:: REQUIRED WORK ::
Search the data for the string "rgba" and copy each line where it turns up.

[Web page edit records]
⁂
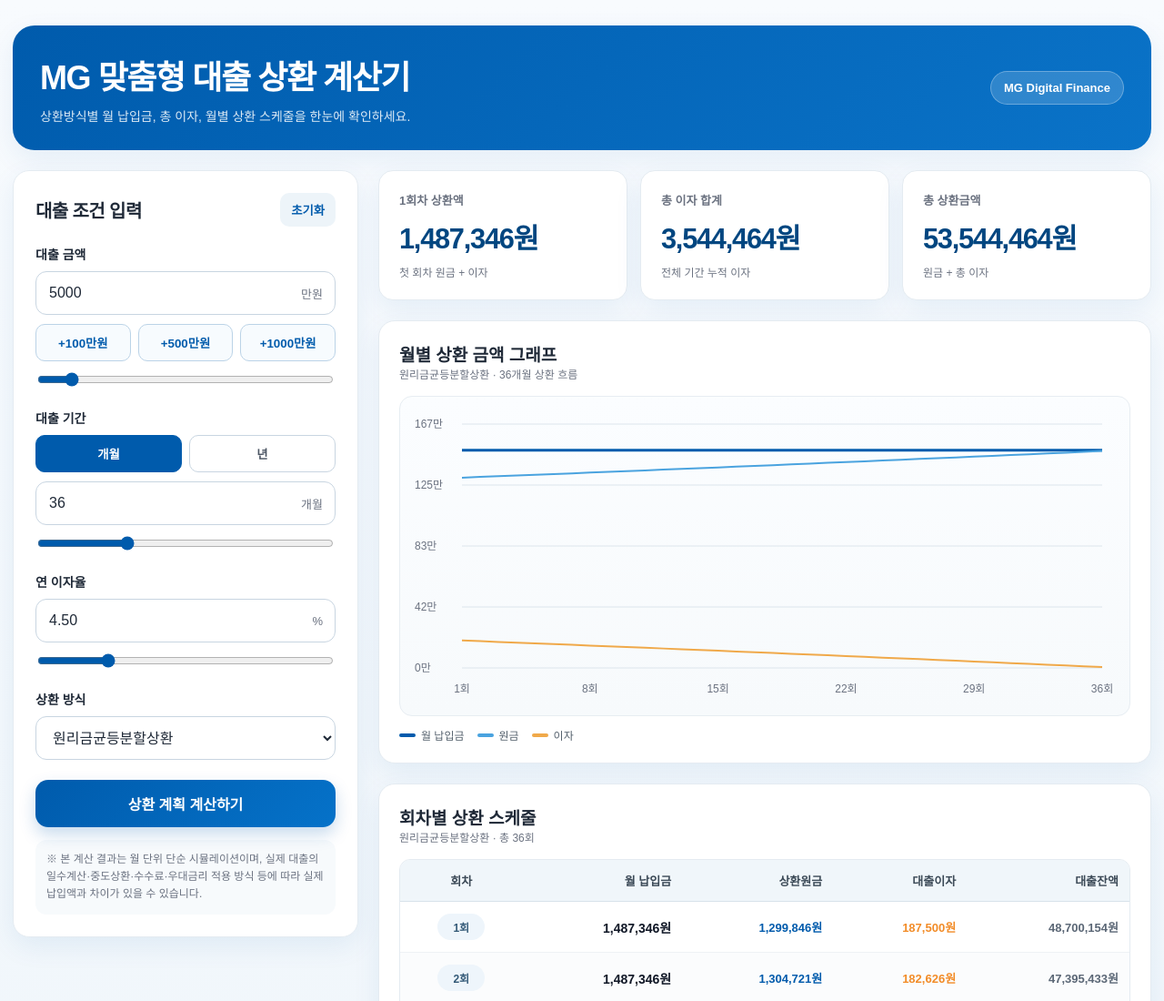
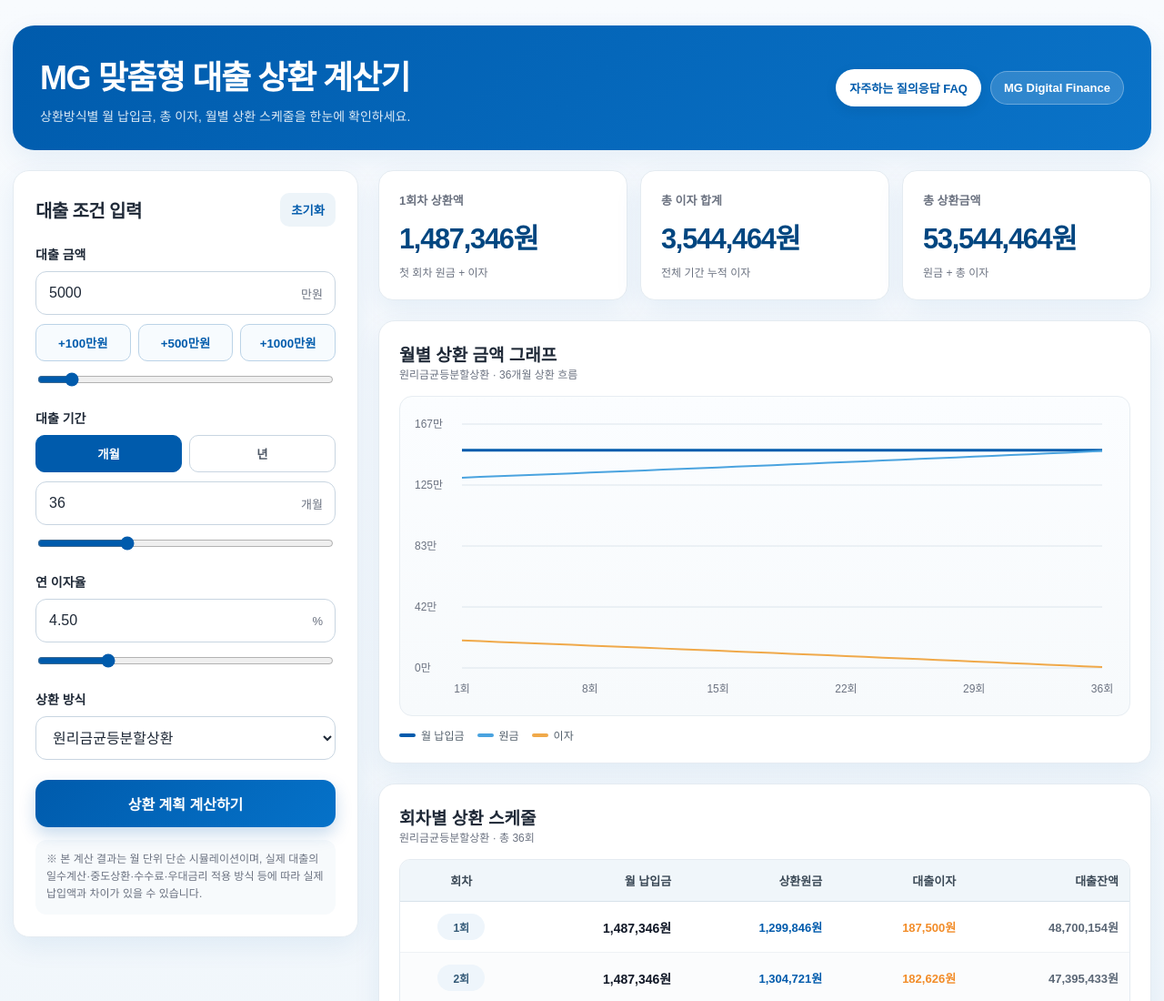
Before and after one commit to kfcc011-creator/mg260910, a plain HTML site: page index.html in a window 1280 px wide. Shown: the top 1100 px of the page at 91% size. Drawn offline with Linux system fonts and the light colour scheme.

Commit message:
Add files via upload

```diff
--- a/index.html
+++ b/index.html
@@ -431,6 +431,42 @@
       padding:35px 10px;
     }
 
+
+    .header-actions{
+      display:flex;
+      align-items:center;
+      gap:10px;
+      flex-wrap:wrap;
+      justify-content:flex-end;
+    }
+
+    .faq-link{
+      display:inline-flex;
+      align-items:center;
+      gap:8px;
+      padding:10px 14px;
+      border-radius:999px;
+      background:#FFFFFF;
+      color:var(--mg-blue);
+      border:1px solid rgba(255,255,255,.78);
+      text-decoration:none;
+      font-size:13px;
+      font-weight:900;
+      box-shadow:0 4px 14px rgba(0,0,0,.08);
+      transition:.18s ease;
+    }
+
+    .faq-link:hover{
+      transform:translateY(-1px);
+      background:#F5FAFE;
+      box-shadow:0 6px 18px rgba(0,0,0,.12);
+    }
+
+    .faq-link:focus-visible{
+      outline:3px solid rgba(255,255,255,.72);
+      outline-offset:2px;
+    }
+
     @media (max-width: 980px){
       .grid{grid-template-columns:1fr}
       .form-panel{position:static}
@@ -440,6 +476,7 @@
     @media (max-width: 640px){
       .app{width:min(100% - 16px, 1440px);margin-top:12px}
       .header{padding:22px 18px;border-radius:18px;align-items:flex-start;flex-direction:column}
+      .header-actions{justify-content:flex-start;width:100%}
       .form-panel,.chart-panel,.table-panel{padding:16px}
       .quick-buttons{grid-template-columns:1fr}
       canvas{height:260px}
@@ -453,7 +490,12 @@
         <h1>MG 맞춤형 대출 상환 계산기</h1>
         <p>상환방식별 월 납입금, 총 이자, 월별 상환 스케줄을 한눈에 확인하세요.</p>
       </div>
-      <div class="badge">MG Digital Finance</div>
+      <div class="header-actions">
+        <a class="faq-link" href="./FAQ.html" aria-label="자주하는 질의응답 FAQ 페이지로 이동">
+          자주하는 질의응답 FAQ
+        </a>
+        <div class="badge">MG Digital Finance</div>
+      </div>
     </header>
 
     <main class="grid">
```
⁂
:: REPLY ::
+      border:1px solid rgba(255,255,255,.78);
+      box-shadow:0 4px 14px rgba(0,0,0,.08);
+      box-shadow:0 6px 18px rgba(0,0,0,.12);
+      outline:3px solid rgba(255,255,255,.72);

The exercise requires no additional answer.